The Oak Ridge Police Department is partnering with the Tennessee Governor’s Highway Safety Office to step up seat belt enforcement from May 18 to 31, just ahead of one of the busiest travel weekends of the year.
“Every day, unbuckled motorists are losing their lives in motor vehicle crashes,” said Oak Ridge Police Chief Jim Akagi. “As we approach Memorial Day weekend and the summer vacation season, we want to make sure people are doing the one thing that can save them in a crash—buckling up.”
Tennessee reached its highest seat belt usage percentage last year at 87.71%. However, Tennessee is still considered a “low use” state on a national level. According to the Department of Safety and Homeland Security, over half of Tennessee’s traffic fatalities in 2014 were not restrained at the time of the crash.
Each year, the University of Tennessee Center for Transportation Research performs an observational seat belt survey. The results of this survey indicate that male pickup truck occupants have the lowest rate of seat belt use statewide. This statistic holds true for both rural and urban areas.
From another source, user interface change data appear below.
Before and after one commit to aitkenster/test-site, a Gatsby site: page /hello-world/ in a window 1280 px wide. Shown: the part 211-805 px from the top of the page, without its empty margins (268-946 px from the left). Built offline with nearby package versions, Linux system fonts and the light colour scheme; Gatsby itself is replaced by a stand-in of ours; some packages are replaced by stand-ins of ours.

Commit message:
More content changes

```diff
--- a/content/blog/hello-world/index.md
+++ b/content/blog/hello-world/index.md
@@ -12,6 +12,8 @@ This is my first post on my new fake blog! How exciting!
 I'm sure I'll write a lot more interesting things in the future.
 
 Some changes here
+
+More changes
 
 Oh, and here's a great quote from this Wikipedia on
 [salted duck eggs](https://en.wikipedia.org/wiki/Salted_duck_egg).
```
Last month, Governor Haslam signed a bill that will increase Tennessee’s seat belt fine beginning in January 2016. “The fine is more than doubling,” said Tennessee Highway Patrol Colonel Trott. “The statistics speak for themselves—when we have more people buckling up, we have more people walking away from crashes. Start making the smart decision now before it costs you.”
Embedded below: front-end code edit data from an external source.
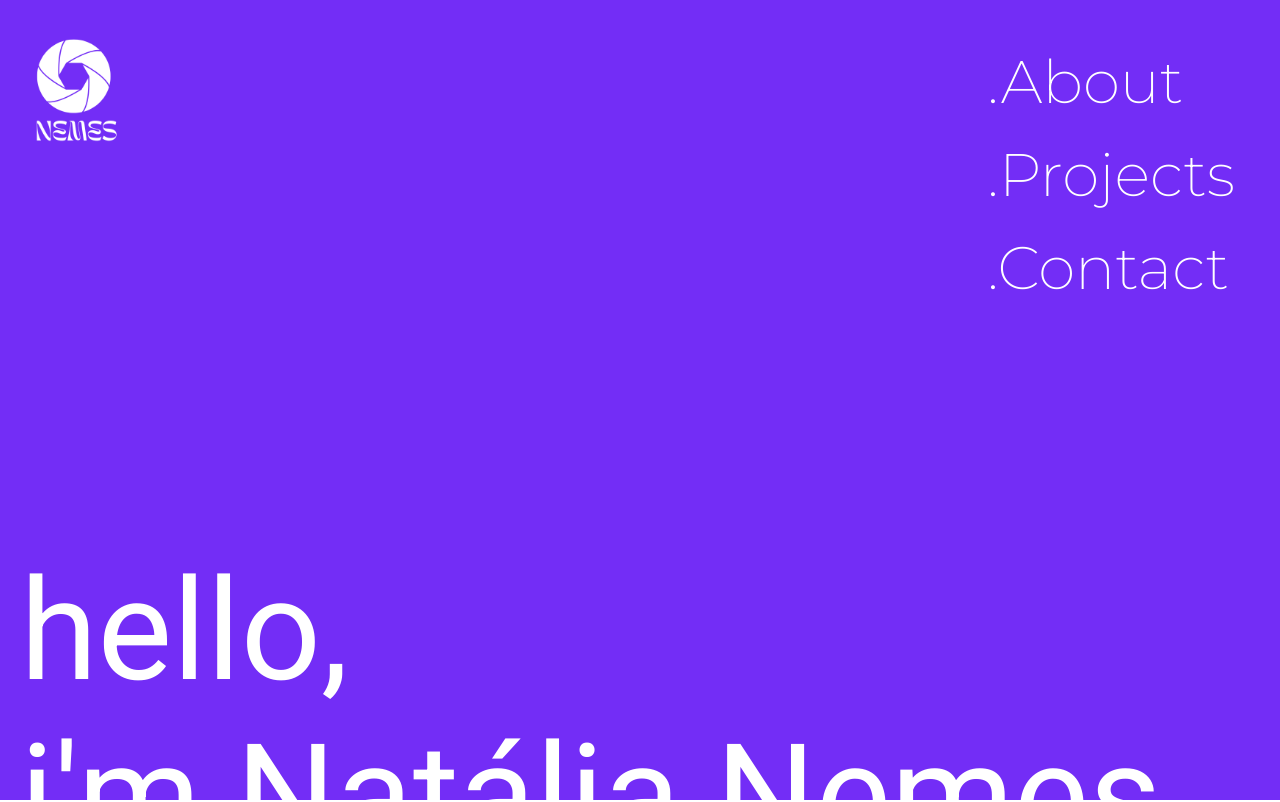
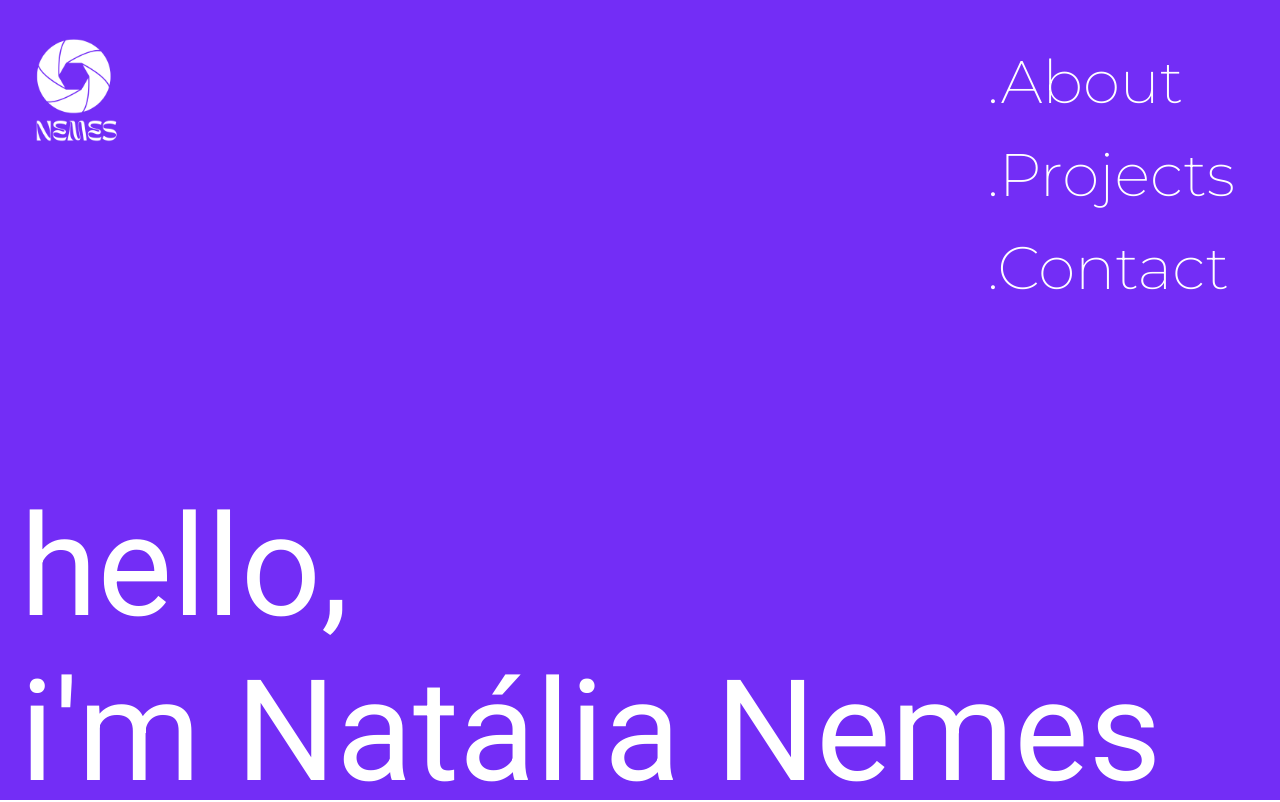
Before and after one commit to nemesnati/portfolio, a React (Vite) app: page / in a window 1280 px wide. Shown: the top 802 px of the page. Built offline with nearby package versions, Linux system fonts and the light colour scheme.

Commit message:
made some changes

```diff
--- a/src/components/Welcome/Welcome.jsx
+++ b/src/components/Welcome/Welcome.jsx
@@ -10,7 +10,7 @@ const h1Style = {
   fontWeight: 400,
   fontStyle: "normal",
   marginLeft: "20px",
-  top: "14rem",
+  top: "10rem",
   color: "white",
 }
 
```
“Our law enforcement partners receive funding each year specifically to take part in this campaign,” said Governor’s Highway Safety Office Director Kendell Poole. “They will be looking for seat belt violators, and they will ticket you. If you think not wearing your seat belt doesn’t impact anyone but you, you are wrong. Every citizen is impacted by medical and emergency expenses, lost productivity, increased insurance premiums, and property loss. This doesn’t even begin to scratch the surface of the pain and suffering of your friends, family, and the law enforcement and emergency personnel working the crash.”
For more information on seat belt safety, visit www.tntrafficsafety.org.